There are times when being the bigger person, feels more like being a doormat. Not taking the high road, sounds counter-intuitive, to our karmic energy. This isn’t the case. If putting on a smile for appearances, or biting your tongue doesn’t feel right, it’s ok. Here are four reasons you shouldn’t always be the “bigger person.”
Reason #1: Taking the High Road, Often Leaves Us Feeling Low
Let’s talk about the vibes we’re putting out, (to make that ever-present Law of Attraction), work in our favor. We usually believe that in diffusing a situation, ( throwing ourselves onto the altar of moral sacrifice), we’re winning.
Our vibes are on point. But, if we’re contorting ourselves to accommodate someone else’s rude, demeaning, shameful behavior, are we winning?
Is diffusing the situation with kindness, humor, (or worse yet, an apology of our own), really going to make the Universe smile upon us? It depends on the situation, and more importantly, how we internalize the case after we walk away from it.
Yes, we may feel like Namaste ninjas at the moment. Observers may admire our ability to keep it together, while someone’s pushing our buttons.
Those momentary vibes aren’t the only ones that count. Our vibrations in the aftermath lay heavy on our unconsciousness for days, weeks, even months. Those vibes can adversely affect our self-awareness. They hold valuable weight of how we define ourselves.

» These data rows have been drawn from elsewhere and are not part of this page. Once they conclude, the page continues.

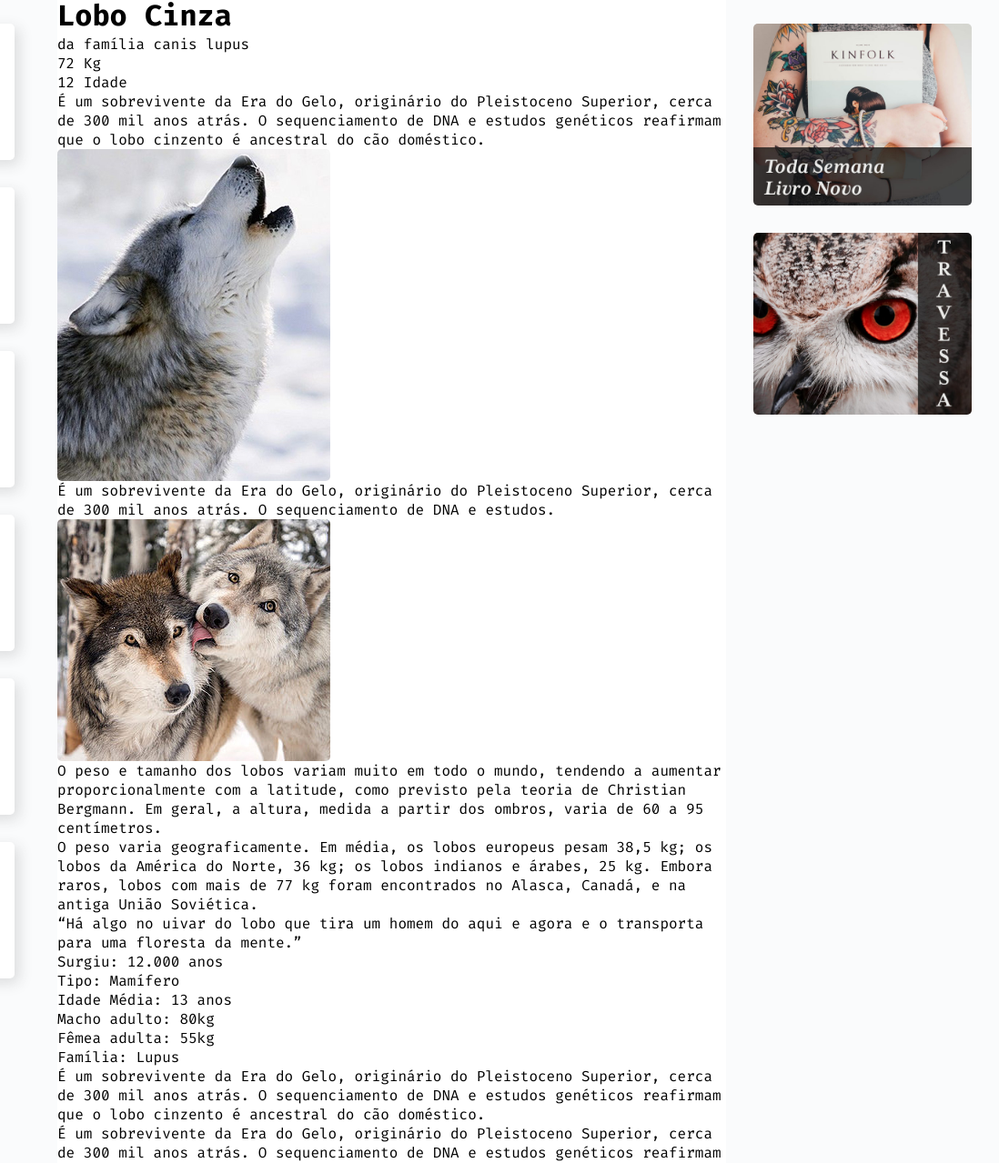
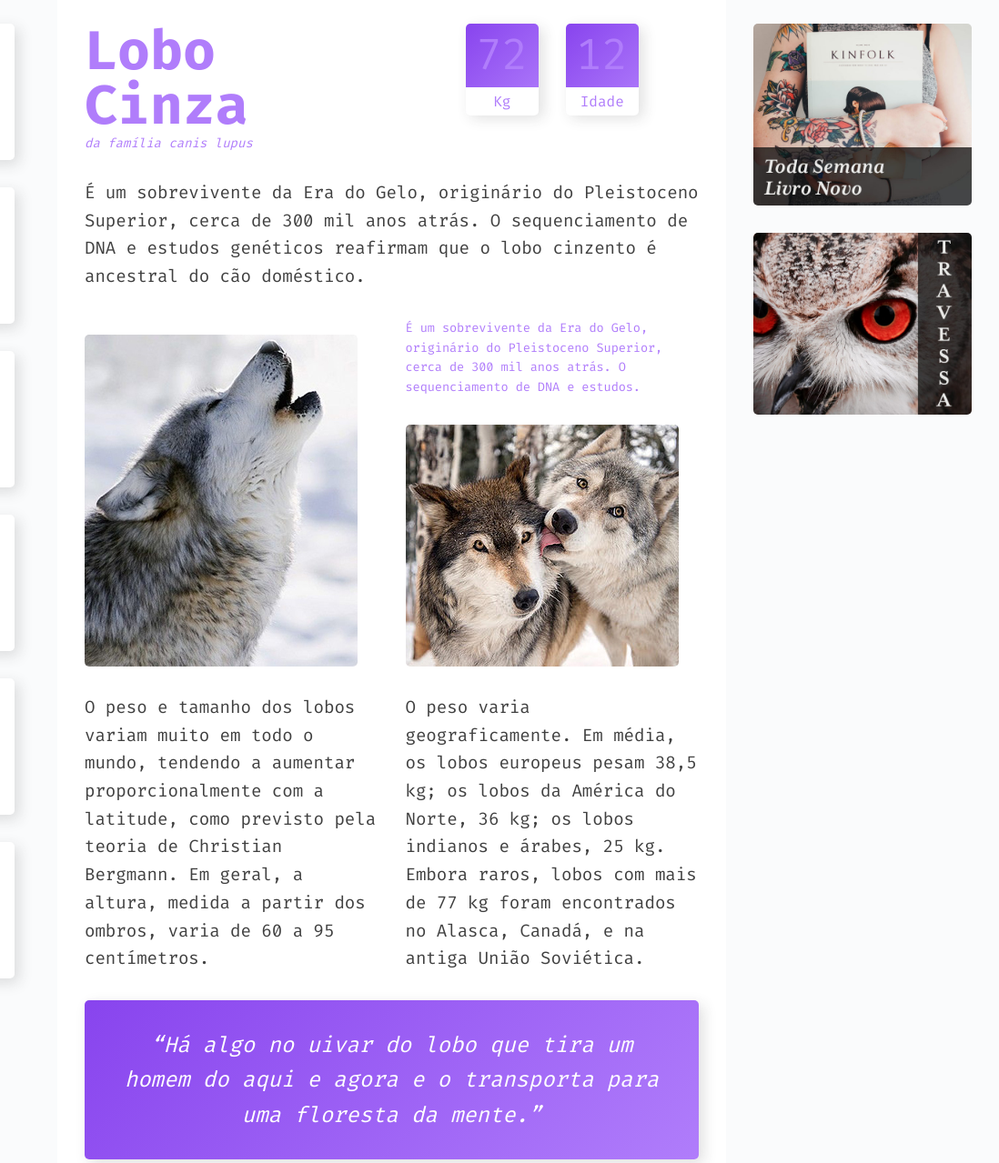
Before and after one commit to TechWilli/wildbeast-css-grid-layout, a plain HTML site: page index.html in a window 1280 px wide. Shown: the part 112-1391 px from the top of the page at 91% size, 182-1280 px from the left. Drawn offline with Linux system fonts and the light colour scheme.

Commit message:
Finaliza parte de estilos do conteúdo central do site

```diff
--- a/index.html
+++ b/index.html
@@ -68,21 +68,26 @@
         </div>
       </div>
 
-      <p>É um sobrevivente da Era do Gelo, originário do Pleistoceno Superior, cerca de 300 mil anos atrás. O
+      <p class="col-wide">É um sobrevivente da Era do Gelo, originário do Pleistoceno Superior, cerca de 300 mil anos atrás. O
         sequenciamento de DNA e estudos genéticos reafirmam que o lobo cinzento é ancestral do cão doméstico.</p>
-      <img src="./img/wolf1.jpg" alt="wolf 1">
-      <p>É um sobrevivente da Era do Gelo, originário do Pleistoceno Superior, cerca de 300 mil anos atrás. O
+
+      <img class="imagem-1" src="./img/wolf1.jpg" alt="wolf 1">
+
+      <p class="destaque">É um sobrevivente da Era do Gelo, originário do Pleistoceno Superior, cerca de 300 mil anos atrás. O
         sequenciamento de DNA e estudos.</p>
-      <img src="./img/wolf2.jpg" alt="wolf 2">
+
+      <img class="imagem-2" src="./img/wolf2.jpg" alt="wolf 2">
+
       <p>O peso e tamanho dos lobos variam muito em todo o mundo, tendendo a aumentar proporcionalmente com a latitude,
         como previsto pela teoria de Christian Bergmann. Em geral, a altura, medida a partir dos ombros, varia de 60 a
         95 centímetros.</p>
+
       <p>O peso varia geograficamente. Em média, os lobos europeus pesam 38,5 kg; os lobos da América do Norte, 36 kg;
         os lobos indianos e árabes, 25 kg. Embora raros, lobos com mais de 77 kg foram encontrados no Alasca, Canadá, e
         na antiga União Soviética.</p>
 
       <!-- blockquote é uma tag para citação. O cite é para quem citou aquilo -->
-      <blockquote class="citacao">
+      <blockquote class="citacao col-wide">
         <p>“Há algo no uivar do lobo que tira um homem do aqui e agora e o transporta para uma floresta da mente.”</p>
         <!-- <cite>Game of Thrones</cite> -->
       </blockquote>
@@ -103,7 +108,7 @@
           sequenciamento de DNA e estudos genéticos reafirmam que o lobo cinzento é ancestral do cão doméstico.</p>
       </div>
 
-      <img src="./img/wolf3.jpg" alt="wolf 3">
+      <img class="col-wide imagem-3" src="./img/wolf3.jpg" alt="wolf 3">
     </main>
     <!-- parte direita -->
     <aside class="anuncios">
--- a/style/style.css
+++ b/style/style.css
@@ -2,6 +2,11 @@
 :root {
   --clean-gray: #FAFBFC;
   --color-gradient: linear-gradient(135deg, #8844EE, #B07DFB);
+  /*
+    cores para dark mode
+    texto em geral: #cdd9e5
+    background: #22272E
+  */
 }
 
 * {
@@ -89,6 +94,140 @@
 /* CONTENT */
 .content {
   grid-area: content;
+  max-width: 900px;
+  margin: 0 auto;
+  padding: 30px;
+  display: grid;
+  grid-template-columns: repeat(2, 1fr);
+  grid-gap: 30px;
+}
+
+/* para textos que pegam as colunas de ponta a ponta */
+.col-wide {
+  grid-column: 1 / -1;
+}
+
+.imagem-1 {
+  grid-row: span 2; /* faz expandir por duas linhas, a atual + 1 */
+  /* align - vertical justify - horizontal */
+  align-self: end; /* fala com o item expecífico dentro do grid */
+  /* outras duas alternativas:
+  grid-row: 3 / span 4;
+  grid-row: 3 / 5; */
+}
+
+.imagem-3 {
+  justify-self: center;
+}
+
+.item-2 {
+  align-self: end;
+}
+
+/* ESTILOS GERAIS DO CONTENT */
+p {
+  font-size: 1.2rem;
+  line-height: 1.6;
+  letter-spacing: -0.005rem;
+  color:rgba(0, 0, 0, 0.75);
+}
+
+/* TíTULO */
+.titulo {
+  color: #B07DFB;
+}
+
+.titulo h1 {
+  font-size: 3.75rem;
+  line-height: 1;
+  font-weight: 700;
+}
+
+.titulo span {
+  font-size: 0.875rem;
+  font-style: italic;
+}
+
+/* CARACTERÍSTICAS */
+.caracteristicas {
+  display: flex;
+  align-items: flex-start;
+  justify-content: center;
+}
+
+/* divs que estão diretamente dentro da classe caracteristicas */
+.caracteristicas > div {
+  width: 80px;
+  text-align: center;
+  background: var(--color-gradient);
+  border-radius: 5px;
+  box-shadow: 5px 5px 15px 0px rgba(44, 44, 44, 0.15);
+  position: relative;
+}
+
+.caracteristicas div:first-child {
+  margin-right: 30px;
+}
+
+.caracteristicas span {
+  display: block;
+  color: #B07DFB;
+}
+
+.numero {
+  font-size: 3rem;
+  line-height: 1;
+  margin: 10px auto;
+}
+
+.rotulo {
+  background-color: #FFFFFF;
+  border-radius: 0 0 5px 5px;
+  padding: 5px 0;
+  position: relative;
+  top: 2px;
+}
+
+.destaque {
+  font-size: 0.85rem;
+  color: #B07DFB;
+  max-width: 20rem;
+}
+
+.citacao, .atributos {
+  padding: 30px;
+  border-radius: 5px;
+  box-shadow: 5px 5px 15px 0px rgba(44, 44, 44, 0.15);
+  background: var(--color-gradient);
+  align-self: start;
+}
+
+.citacao p {
+  font-size: 1.5rem;
+  font-style: italic;
+  text-align: center;
+  color: #FFFFFF;
+  max-width: 600px;
+  margin: 0 auto;
+}
+
+.atributos li {
+  color: #FFFFFF;
+  font-size: 1.125rem;
+  padding: 15px;
+}
+
+.atributos li + li {
+  border-top: 2px solid #B07DFB;
+}
+
+/* p que vem após um outro p, ignorando o primeiro */
+.informacoes p + p {
+  margin-top: 30px;
+}
+
+.informacoes p {
+  font-size: 1.115rem;
 }
 
 /* ANÚNCIOS */
@@ -100,8 +239,6 @@
   background-color: var(--clean-gray);
   padding: 30px;
 }
-
-
 
 /* FOOTER */
 .footer {
```
Also changed, not shown: img/wildbeast-screenshot.png (added), 1 other file.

If walking away, (wearing your lovely Namaste crown), leaves you with a bad taste in your mouth, you leave one situation resolved, while creating a new issue, (between you and your self).

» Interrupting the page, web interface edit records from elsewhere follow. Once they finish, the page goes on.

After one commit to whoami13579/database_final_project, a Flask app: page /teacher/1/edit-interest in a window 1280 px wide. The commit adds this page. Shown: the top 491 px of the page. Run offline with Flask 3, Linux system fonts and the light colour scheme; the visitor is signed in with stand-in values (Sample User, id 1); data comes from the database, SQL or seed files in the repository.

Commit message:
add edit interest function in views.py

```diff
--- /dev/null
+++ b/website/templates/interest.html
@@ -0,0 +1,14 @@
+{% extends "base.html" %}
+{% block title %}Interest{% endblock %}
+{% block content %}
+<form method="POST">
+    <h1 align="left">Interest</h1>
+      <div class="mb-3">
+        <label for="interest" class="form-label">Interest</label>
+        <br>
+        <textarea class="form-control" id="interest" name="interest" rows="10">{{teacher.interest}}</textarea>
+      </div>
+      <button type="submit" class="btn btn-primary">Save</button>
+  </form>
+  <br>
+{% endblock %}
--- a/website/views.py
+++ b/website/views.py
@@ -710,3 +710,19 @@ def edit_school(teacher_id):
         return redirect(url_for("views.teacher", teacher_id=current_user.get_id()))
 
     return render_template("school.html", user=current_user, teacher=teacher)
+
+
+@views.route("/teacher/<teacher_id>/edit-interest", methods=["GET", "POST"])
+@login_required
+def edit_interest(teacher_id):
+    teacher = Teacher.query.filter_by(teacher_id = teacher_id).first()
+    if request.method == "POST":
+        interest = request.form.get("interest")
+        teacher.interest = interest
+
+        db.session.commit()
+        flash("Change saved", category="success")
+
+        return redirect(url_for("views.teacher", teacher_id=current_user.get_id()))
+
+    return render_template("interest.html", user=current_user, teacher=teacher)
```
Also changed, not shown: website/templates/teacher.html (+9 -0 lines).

If, after taking stock, you realize that being the bigger person is making you feel more like a doormat, it’s time to rethink, (even ditch), the title of being the “bigger person.” Which vibe will get you closer to fulfillment, Namaste, or doormat?
Reason #2: You Set the Tone
An empowering fact is that we set the tone for how others treat us. We either stand with our mouths wide open (accepting what others feed us), or we draw clear red lines.
What happens when a parent proclaims, “that’s enough, no cookies for you,” only to cave in, after tiring of their child’s tantrum? The child, (from the youngest of ages), quickly learns that boundaries are meaningless.
When it becomes evident that someone doesn’t respect our boundaries, we often offer a generic justification like “but she means well.”
I’m guilty of hanging onto friendships and relationships that left me operating at an emotional or financial deficit. Once I realized that I’m in total control of what I allow, I began drawing strict red lines.
My red lines became non-negotiable self-care tools. They empowered me to finally end an eleven relationship with a narcissist. (You can read about the relationship lie, that keeps us in toxic relationships here).
Taking the high-road for the sake of others or appearance puts you on the fast-track, to being walked all over. Do you sacrifice your needs caring for an aging parent, while siblings dodge responsibility? Maybe your girlfriend seems always to have money for her wants, but cries broke, asking you to spot her when you go out. “Oh my siblings have their kids to worry about,” can become convenient reasoning for their insensitivity to your needs. “Oh, she’s not good with managing her money, but is a blast to go out with,” can help you feel like always being stuck with the tab is OK. You must be able to sit with your feelings on a frequent and honest enough way, to understand how a lack of boundaries, is affecting you.
Reason #3: Reeling Within
When someone is violating a principle that you feel strongly about, being the “bigger person” becomes more difficult. There’s a hefty price we pay when we sacrifice what we hold dear to our hearts to keep the peace. Our self-talk rages at us. It makes all sorts of judgments about our backbone and self-respect. We also set the stage for resentment to brew. Continuing to accept the short end of the stick sets the timer on an inevitable explosion.
Reason #4: We Lose Our Trust
As a domestic abuse survivor, this last reason registers as the most crucial reason why we shouldn’t always be the bigger person in a confrontation. There’s something that happens when we sacrifice our true feelings, for any reward.
We lose our trust. We get used to justifying others and questioning ourselves. “Maybe I overreacted”? “They lied, because they know I have a short fuse.” “I left them no choice.”
We repeat the same stories to ourselves, casting ourselves as the villain, or the incompetent fool, who can’t be trusted.
This characterization of ourselves becomes our truth. From here, we can be manipulated more easily, always trusting others, more than we believe ourselves.
I’m sure this is an unpopular opinion, as many will suggest that I sound like I’m defending the human Ego. Some will insist that Namaste, and “Nope, Not Today,” can’t coexist, but I find great success in embracing both, (allowing my self-awareness, to guide each situation). Will you rethink being the bigger person? Let me know your thoughts.